* SUPPLIED INFORMATION *
· · · · ·
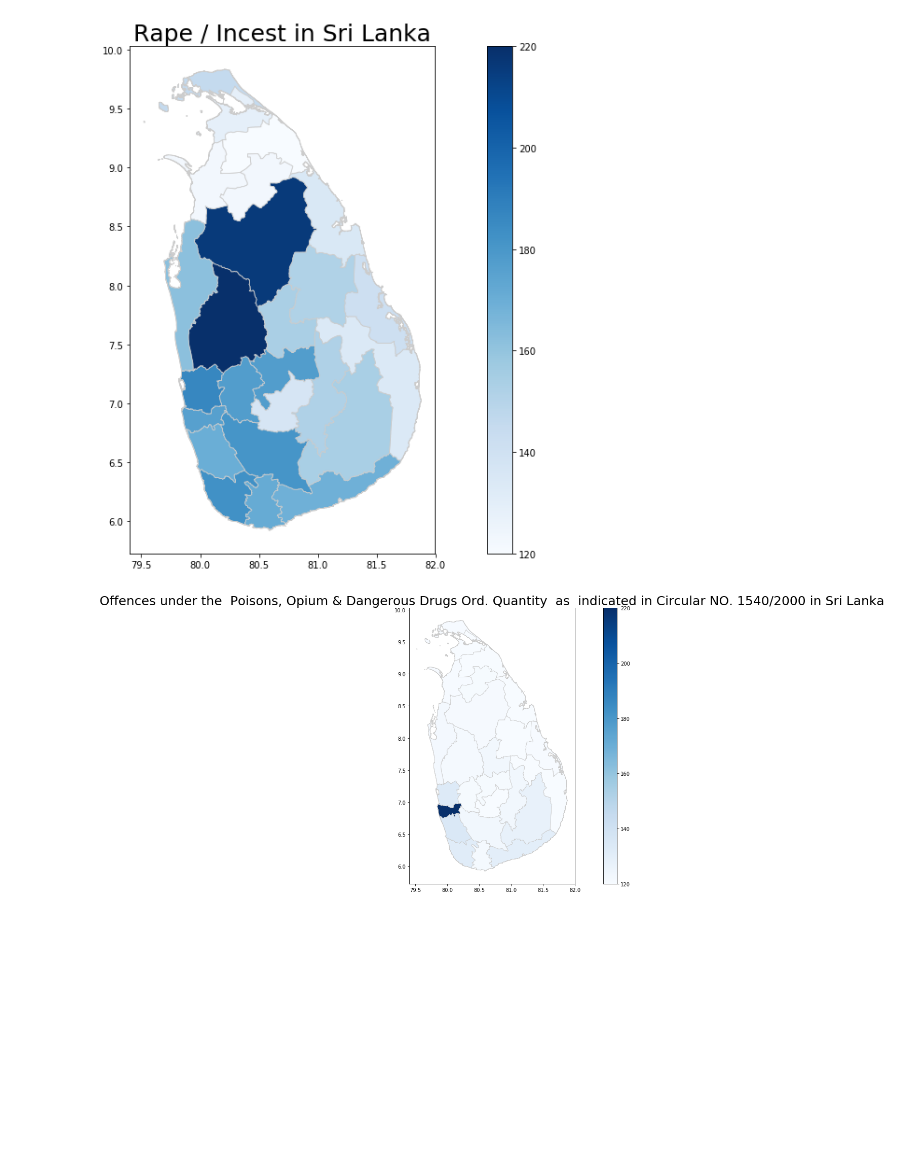
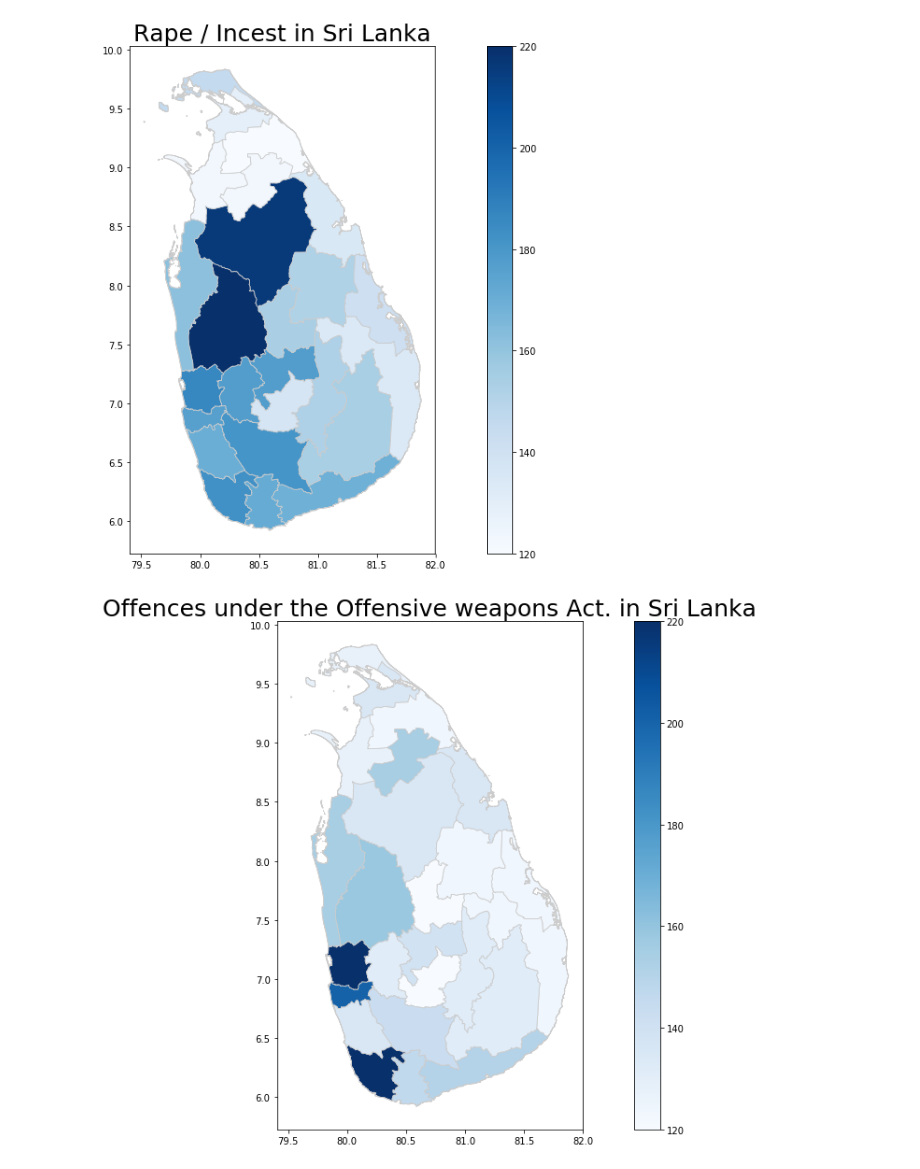
Before and after one commit to PraAnj/gov.lk.data.analysis, a Jupyter notebook: src/geo_maps.ipynb, the cells around one changed output. Cells and saved outputs as stored; diff of their text form; code cells hidden in the pictures; blank space fills up the shorter version.

```diff
--- a/src/geo_maps.ipynb
+++ b/src/geo_maps.ipynb
@@ -89,7 +70,7 @@ plot_map(merged,'Abduction / Kidnapping')
 plot_map(merged,'Rape / Incest')
 # %% [output]
 [figure]
-# %%
-plot_map(merged,'Offences under the  Poisons, Opium & Dangerous Drugs Ord. Quantity  as  indicated in Circular NO. 1540/2000')
-# %% [output]
-[figure, removed]
+# %%
+plot_map(merged,'Offences under the Offensive weapons Act.')
+# %% [output]
+[figure, added]
```
Also changed, not shown: parts of 4 cells of this notebook.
· · · · ·
* DESCRIPTION OF THE TASK *
The entries should be printed again exactly as written, leaving all pictures out.

* YOUR SOLUTION *
Before and after one commit to PraAnj/gov.lk.data.analysis, a Jupyter notebook: src/geo_maps.ipynb, the cells around one changed output. Cells and saved outputs as stored; diff of their text form; code cells hidden in the pictures; blank space fills up the shorter version.

```diff
--- a/src/geo_maps.ipynb
+++ b/src/geo_maps.ipynb
@@ -89,7 +70,7 @@ plot_map(merged,'Abduction / Kidnapping')
 plot_map(merged,'Rape / Incest')
 # %% [output]
 [figure]
-# %%
-plot_map(merged,'Offences under the  Poisons, Opium & Dangerous Drugs Ord. Quantity  as  indicated in Circular NO. 1540/2000')
-# %% [output]
-[figure, removed]
+# %%
+plot_map(merged,'Offences under the Offensive weapons Act.')
+# %% [output]
+[figure, added]
```
Also changed, not shown: parts of 4 cells of this notebook.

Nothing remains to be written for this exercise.